Can a band be considered a "supergroup" when only a minuscule percentage of the population knows of their existence? The answer is yes, if the supergroup in question happens to be AFCGT.
AFCGT stands for the volatile combination of Seattle underground-rock mavericks A Frames and Climax Golden Twins. AFCGT's members—Min Yee (bass), Thommy Northcut (drums), Erin Sullivan (guitar), Jeffery Taylor (guitar), and Rob Millis (guitar)—opted to answer questions for this interview as a unified entity, reflecting their egoless approach to music making, but refused to expound substantially on any of the queries.
It's hard to blame them for this reticence. These local stalwarts have done the been-there/done-that jig, and they've earned the right to their insular, semianonymous approach to negotiating through the music biz's rancid labyrinths.
Climax Golden Twins (Taylor and Millis) have been augmenting headspaces in subterranean experimental-music circles since 1993. They opened for Sonic Youth in 1998, have garnered worshipful praise from respected publications worldwide, composed the soundtrack for Session 9, and have one of the region's most vast and elusive discographies. They also enable folks to enjoy the fruits of their expansive collection of 78s, curating the Victrola Favorites compilations for the Dust-to-Digital label. A Frames have issued three lacerating, tar-dark, post-punk albums—including 2005's Black Forest on Sub Pop—and never fail to kill it live.
Over the years, A Frames guitarist Erin Sullivan occasionally has sat in on drums for Climax Golden Twins, so AFCGT already possessed a connection before the principals took the great leap to merge powers. However, no grand master plan prompted their union.
"At some point a year or two ago, [Climax Golden Twins] were invited to blurt some sonic goo onto magnetic tapes the A Frames were working up," the band relate. "A sure-enough good time was had, and it felt right to continue forward."
From such humble origins the quintet soon schemed to release a self-titled blood-red-vinyl 10-inch EP (on local micro-indie Dirty Knobby Industries, destined to go for three figures on eBay by 2012). It's a blast of bile that encompasses no-wave histrionics, cyclotronic noise rock, and tempestuous free jazz. Traumatizing treble prevails, as nearly every song articulates an aural "fuck you" impudently jabbing you in the sternum. The sound is at once exhilarating and punishing.
The EP's great last track—"Return of the Leper," an ethnodelic ramble that eludes easy geographical/sonic placement—sounds like something one might hear on a Sublime Frequencies release; it's a departure from AFCGT's output.
"It was a completely spontaneous jam celebrating the return of a band member that had been on hiatus," AFCGT say. "Or it was a completely spontaneous jam celebrating the departure of a band member going on hiatus. Can't remember which."
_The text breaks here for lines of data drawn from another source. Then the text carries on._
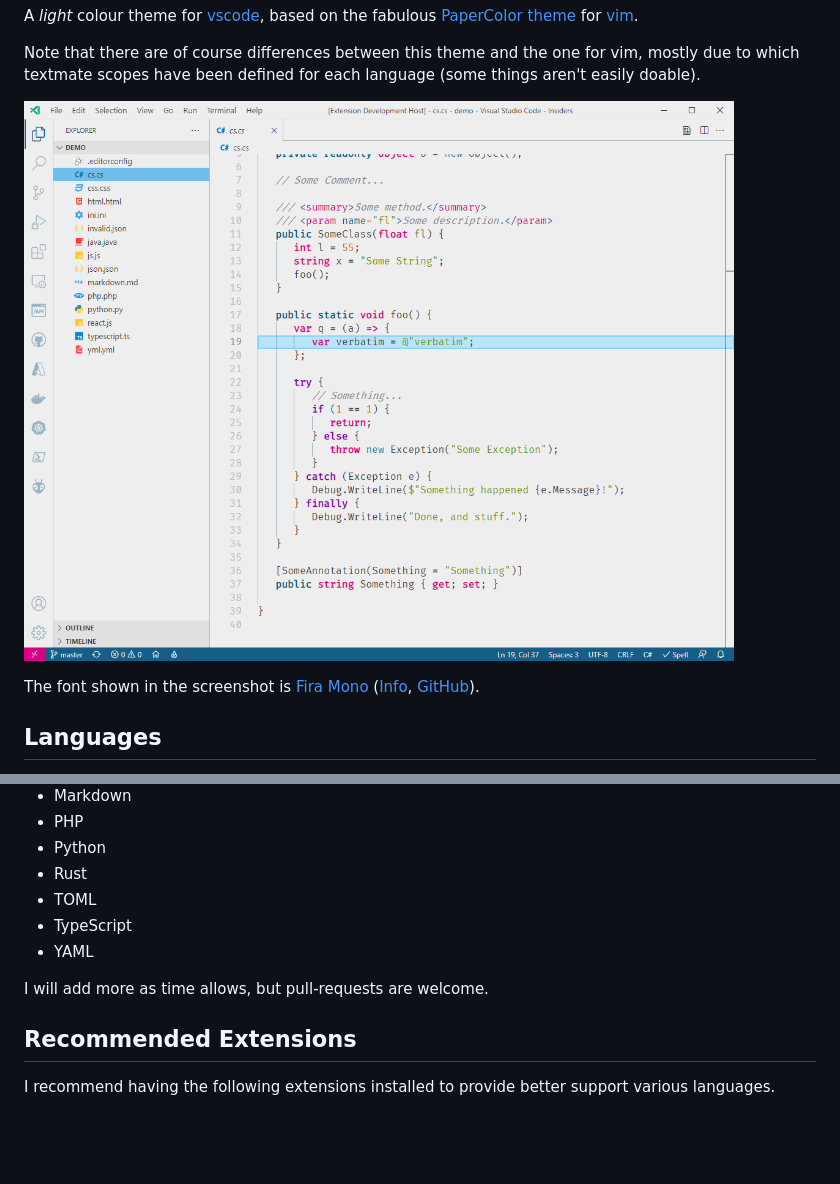
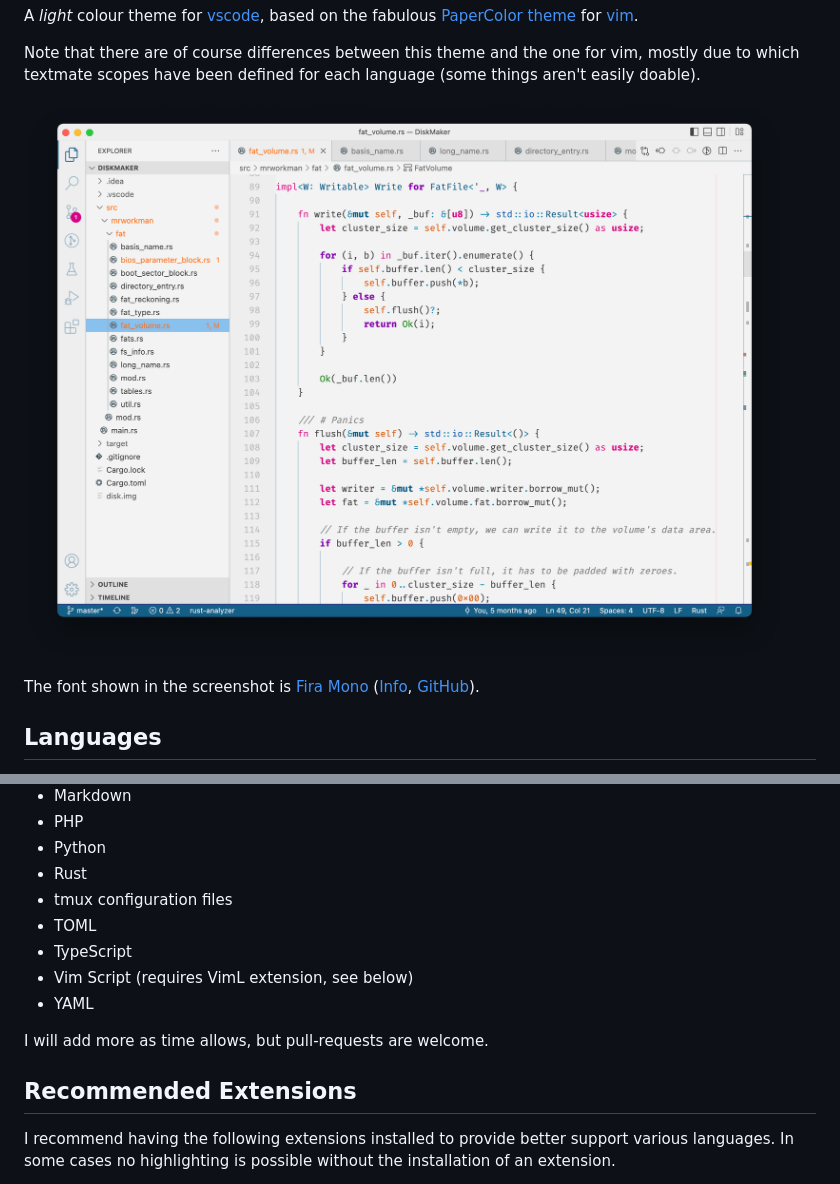
Before and after one commit to mrworkman/papercolor-vscode-redux, a Markdown page: README.md, 2 parts joined by grey strips. Rendered like a GitHub page; pictures changed too: images/screenshot-1-0-0.png (added); blank space fills up the shorter version.

Commit message:
Update readme and screenshot.

```diff
--- a/README.md
+++ b/README.md
@@ -9,7 +9,7 @@ Note that there are of course differences between this theme and the one for
 vim, mostly due to which textmate scopes have been defined for each language
 (some things aren't easily doable).
 
-![screenshot.png](https://github.com/mrworkman/papercolor-vscode-redux/raw/main/images/screenshot.png)
+![screenshot.png](https://github.com/mrworkman/papercolor-vscode-redux/raw/main/images/screenshot-1-0-0.png)
 
 The font shown in the screenshot is [Fira Mono](https://fonts.google.com/specimen/Fira+Mono) ([Info](https://mozilla.github.io/Fira/), [GitHub](https://github.com/mozilla/Fira)).
 
@@ -37,8 +37,10 @@ languages.
 - PHP
 - Python
 - Rust
+- tmux configuration files
 - TOML
 - TypeScript
+- Vim Script (requires VimL extension, see below)
 - YAML
 
 I will add more as time allows, but pull-requests are welcome.
@@ -46,5 +48,6 @@ I will add more as time allows, but pull-requests are welcome.
 ## Recommended Extensions
 
 I recommend having the following extensions installed to provide better support
-various languages.
+various languages. In some cases no highlighting is possible without the
+installation of an extension.
 
```
Also changed, not shown: other parts of README.md (+12 -7 lines).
The group's self-titled debut LP, like the EP, scants on details and liner notes, and no band photos adorn the cover, in keeping with AFCGT's reluctance to perpetuate the cult of personality. (You want to know what these sex machines look like? Go to one of their gigs—just don't forget the ear prophylactics.) But that's not to say the band's full-length is a replica of the 10-inch—it's slightly more refined; in fact, "Return to Thundernest" even emits a spindly, gnarled beauty and some semblance of a melody. But in general, AFCGT still throttle conventional rock niceties with white-knuckled intensity, sending the VU needle vibrating into the red like a stressed-to-the-max forehead vein.
The AFCGT sound is more aggressive and hostile than either A Frames or Climax Golden Twins produce on their own respective releases. The creators were not at all surprised by this turn of events.
"The aggressive quality is heightened by the simple fact that three electric guitars tend to generate a great deal of volume," they explain. "Volume and aggressiveness are inextricably linked in the simian mind."
Live and on wax (these guys rep analog media hard), AFCGT appear to proceed with a raw, first-thought-best-thought approach. The group confirm that a primal, unpremeditated MO fuels their creations.
This method allows AFCGT to work swiftly, and they've completed yet another album, which Sub Pop will likely release in 2009.
Both units' members have seen and heard so much rock music in their lifetimes. What keeps them excited about the genre after all these years?
"The release of endogenous opioid polypeptide compounds in response to playing (and hearing) this music is a good reason." Spoken like a true supergroup.